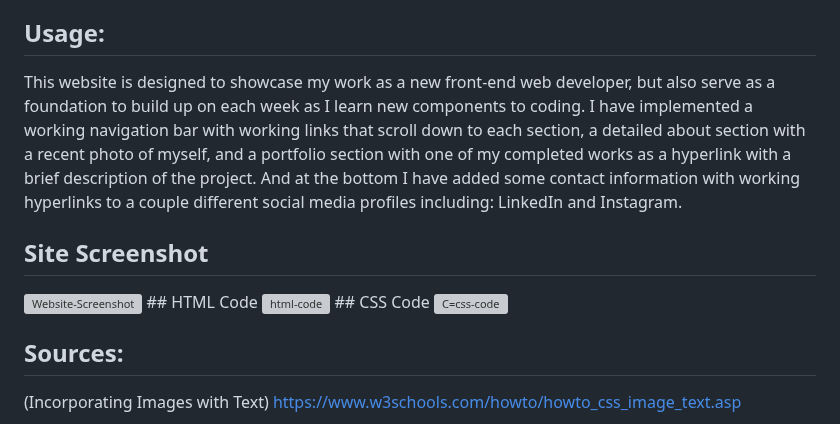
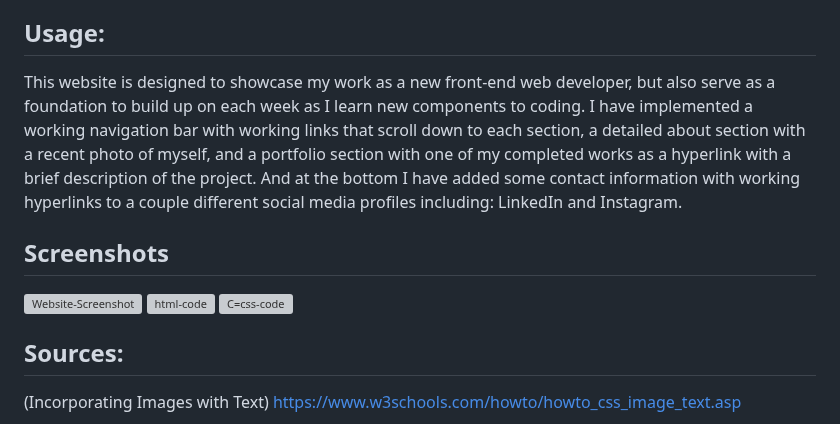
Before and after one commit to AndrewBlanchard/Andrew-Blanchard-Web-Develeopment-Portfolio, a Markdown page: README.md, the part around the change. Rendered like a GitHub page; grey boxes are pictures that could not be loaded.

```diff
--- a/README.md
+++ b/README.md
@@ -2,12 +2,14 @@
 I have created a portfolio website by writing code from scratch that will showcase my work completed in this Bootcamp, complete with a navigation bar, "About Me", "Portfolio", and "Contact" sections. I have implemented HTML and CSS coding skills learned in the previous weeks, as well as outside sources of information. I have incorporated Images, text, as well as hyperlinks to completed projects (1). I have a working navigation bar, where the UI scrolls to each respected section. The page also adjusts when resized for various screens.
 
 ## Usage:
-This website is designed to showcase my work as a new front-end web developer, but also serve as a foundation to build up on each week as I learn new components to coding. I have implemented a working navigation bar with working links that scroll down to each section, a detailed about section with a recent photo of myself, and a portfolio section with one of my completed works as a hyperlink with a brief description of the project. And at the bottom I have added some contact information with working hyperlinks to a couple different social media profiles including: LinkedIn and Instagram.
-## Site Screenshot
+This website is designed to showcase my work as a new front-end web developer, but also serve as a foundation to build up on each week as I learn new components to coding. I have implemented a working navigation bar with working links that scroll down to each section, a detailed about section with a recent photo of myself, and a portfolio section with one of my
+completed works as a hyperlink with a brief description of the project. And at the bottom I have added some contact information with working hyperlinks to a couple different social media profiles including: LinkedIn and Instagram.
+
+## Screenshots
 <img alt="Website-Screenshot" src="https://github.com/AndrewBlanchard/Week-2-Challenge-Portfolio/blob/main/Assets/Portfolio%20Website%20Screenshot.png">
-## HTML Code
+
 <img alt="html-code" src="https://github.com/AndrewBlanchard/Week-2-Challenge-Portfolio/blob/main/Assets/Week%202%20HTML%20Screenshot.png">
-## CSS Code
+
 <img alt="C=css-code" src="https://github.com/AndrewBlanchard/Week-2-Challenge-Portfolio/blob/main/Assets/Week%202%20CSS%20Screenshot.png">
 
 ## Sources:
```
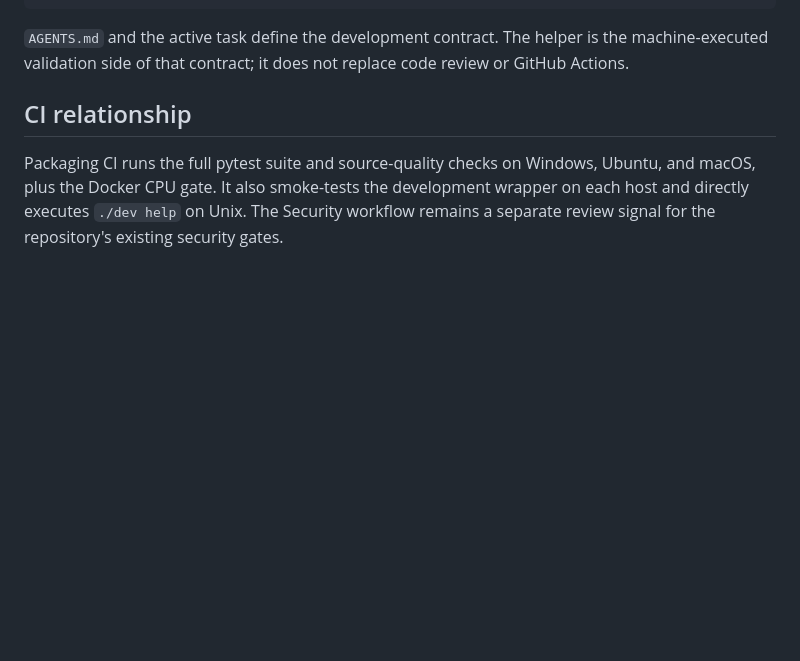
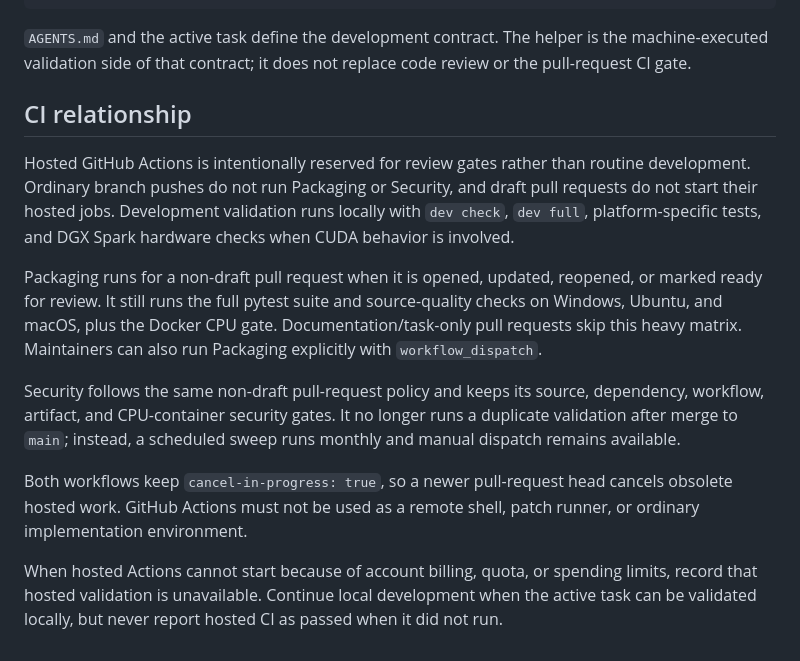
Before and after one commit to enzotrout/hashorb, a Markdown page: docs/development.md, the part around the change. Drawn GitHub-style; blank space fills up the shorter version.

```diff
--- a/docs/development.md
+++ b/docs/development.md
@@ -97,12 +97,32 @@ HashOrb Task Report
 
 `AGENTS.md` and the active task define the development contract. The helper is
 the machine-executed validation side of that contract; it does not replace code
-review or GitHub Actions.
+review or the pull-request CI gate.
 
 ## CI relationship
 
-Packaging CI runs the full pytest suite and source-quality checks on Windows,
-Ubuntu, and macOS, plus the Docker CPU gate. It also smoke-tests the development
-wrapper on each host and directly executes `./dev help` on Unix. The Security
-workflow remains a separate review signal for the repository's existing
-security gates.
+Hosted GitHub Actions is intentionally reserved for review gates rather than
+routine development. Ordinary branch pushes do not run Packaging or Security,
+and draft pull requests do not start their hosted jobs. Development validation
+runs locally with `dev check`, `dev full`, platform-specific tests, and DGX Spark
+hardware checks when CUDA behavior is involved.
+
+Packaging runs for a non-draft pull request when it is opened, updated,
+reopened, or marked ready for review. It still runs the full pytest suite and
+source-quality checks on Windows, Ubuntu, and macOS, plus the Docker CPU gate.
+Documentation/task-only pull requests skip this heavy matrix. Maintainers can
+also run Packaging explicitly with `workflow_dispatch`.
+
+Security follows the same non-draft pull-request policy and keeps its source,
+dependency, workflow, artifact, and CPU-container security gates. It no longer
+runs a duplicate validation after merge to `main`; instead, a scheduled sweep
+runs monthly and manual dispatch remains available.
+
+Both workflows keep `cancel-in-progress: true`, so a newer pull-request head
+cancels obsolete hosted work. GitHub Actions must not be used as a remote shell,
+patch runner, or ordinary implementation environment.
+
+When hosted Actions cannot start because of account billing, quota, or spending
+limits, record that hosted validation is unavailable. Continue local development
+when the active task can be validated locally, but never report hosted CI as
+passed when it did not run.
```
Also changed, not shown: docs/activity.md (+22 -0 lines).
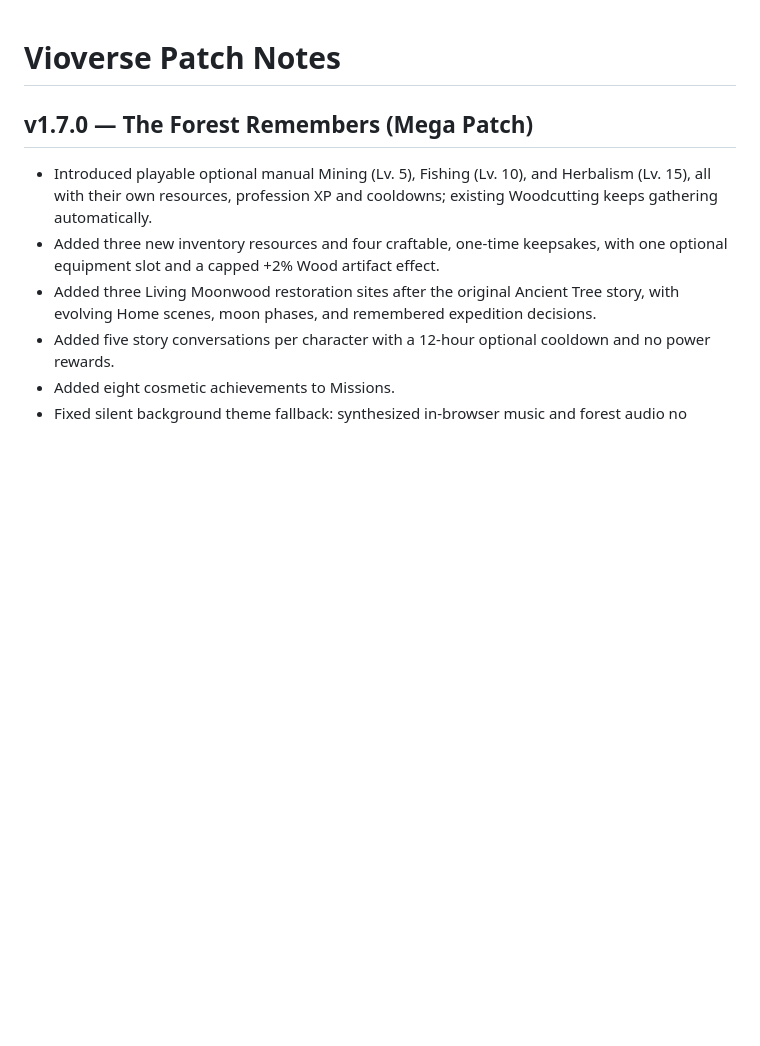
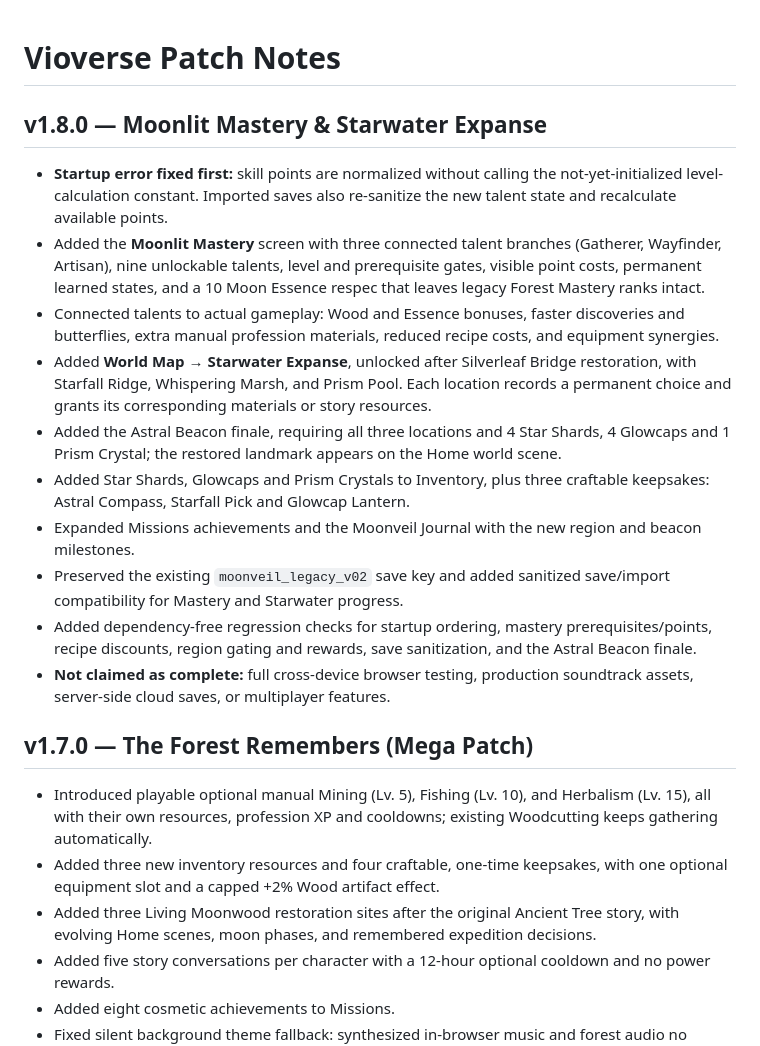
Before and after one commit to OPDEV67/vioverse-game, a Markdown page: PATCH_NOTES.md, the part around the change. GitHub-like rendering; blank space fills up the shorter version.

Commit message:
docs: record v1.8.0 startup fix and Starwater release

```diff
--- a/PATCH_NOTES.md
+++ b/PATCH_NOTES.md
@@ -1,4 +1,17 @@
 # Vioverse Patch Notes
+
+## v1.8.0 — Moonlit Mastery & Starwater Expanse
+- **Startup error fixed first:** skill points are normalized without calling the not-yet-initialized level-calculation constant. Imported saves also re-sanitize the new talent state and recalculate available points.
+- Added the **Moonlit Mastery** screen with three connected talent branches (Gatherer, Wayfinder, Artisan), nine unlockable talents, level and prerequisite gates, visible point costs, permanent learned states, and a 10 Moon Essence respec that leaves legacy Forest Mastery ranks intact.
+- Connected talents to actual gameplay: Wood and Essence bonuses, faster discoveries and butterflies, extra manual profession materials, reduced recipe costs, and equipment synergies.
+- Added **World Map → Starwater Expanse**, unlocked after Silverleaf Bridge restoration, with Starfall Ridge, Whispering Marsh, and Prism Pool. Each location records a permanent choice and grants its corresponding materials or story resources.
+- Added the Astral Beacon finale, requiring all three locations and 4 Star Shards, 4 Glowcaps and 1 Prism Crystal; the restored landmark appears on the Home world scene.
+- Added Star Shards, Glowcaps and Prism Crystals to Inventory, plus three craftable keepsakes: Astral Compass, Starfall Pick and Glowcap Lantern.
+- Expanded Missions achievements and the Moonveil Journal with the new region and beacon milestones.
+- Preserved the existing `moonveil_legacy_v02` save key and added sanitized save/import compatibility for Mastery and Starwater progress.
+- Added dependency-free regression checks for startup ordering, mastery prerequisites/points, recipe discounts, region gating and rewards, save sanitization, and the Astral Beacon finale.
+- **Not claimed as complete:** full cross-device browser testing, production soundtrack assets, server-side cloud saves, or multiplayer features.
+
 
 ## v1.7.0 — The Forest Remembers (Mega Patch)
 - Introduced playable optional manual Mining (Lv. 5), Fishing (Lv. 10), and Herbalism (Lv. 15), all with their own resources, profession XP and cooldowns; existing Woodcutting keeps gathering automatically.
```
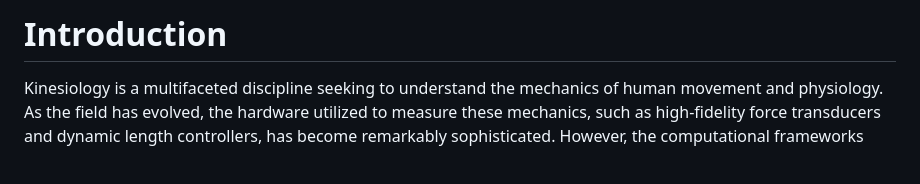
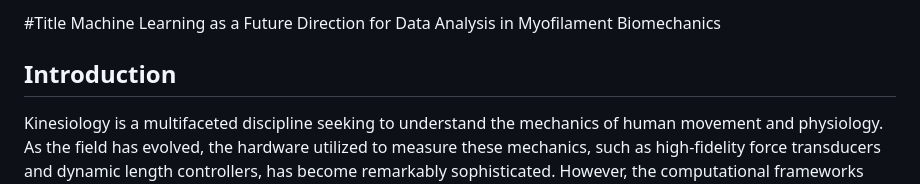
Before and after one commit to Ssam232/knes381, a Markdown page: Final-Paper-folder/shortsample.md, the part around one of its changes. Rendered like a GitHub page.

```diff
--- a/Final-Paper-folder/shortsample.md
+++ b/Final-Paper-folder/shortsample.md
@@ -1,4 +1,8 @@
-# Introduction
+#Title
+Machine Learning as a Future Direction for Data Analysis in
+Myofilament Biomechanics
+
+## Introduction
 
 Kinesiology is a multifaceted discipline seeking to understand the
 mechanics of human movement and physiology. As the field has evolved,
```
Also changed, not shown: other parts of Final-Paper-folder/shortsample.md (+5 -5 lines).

• • •

Description of the task = Every line holding the word "shortsample" should be copied out of the material.

Solution below =
Before and after one commit to Ssam232/knes381, a Markdown page: Final-Paper-folder/shortsample.md, the part around one of its changes. Rendered like a GitHub page.
--- a/Final-Paper-folder/shortsample.md
+++ b/Final-Paper-folder/shortsample.md
Also changed, not shown: other parts of Final-Paper-folder/shortsample.md (+5 -5 lines).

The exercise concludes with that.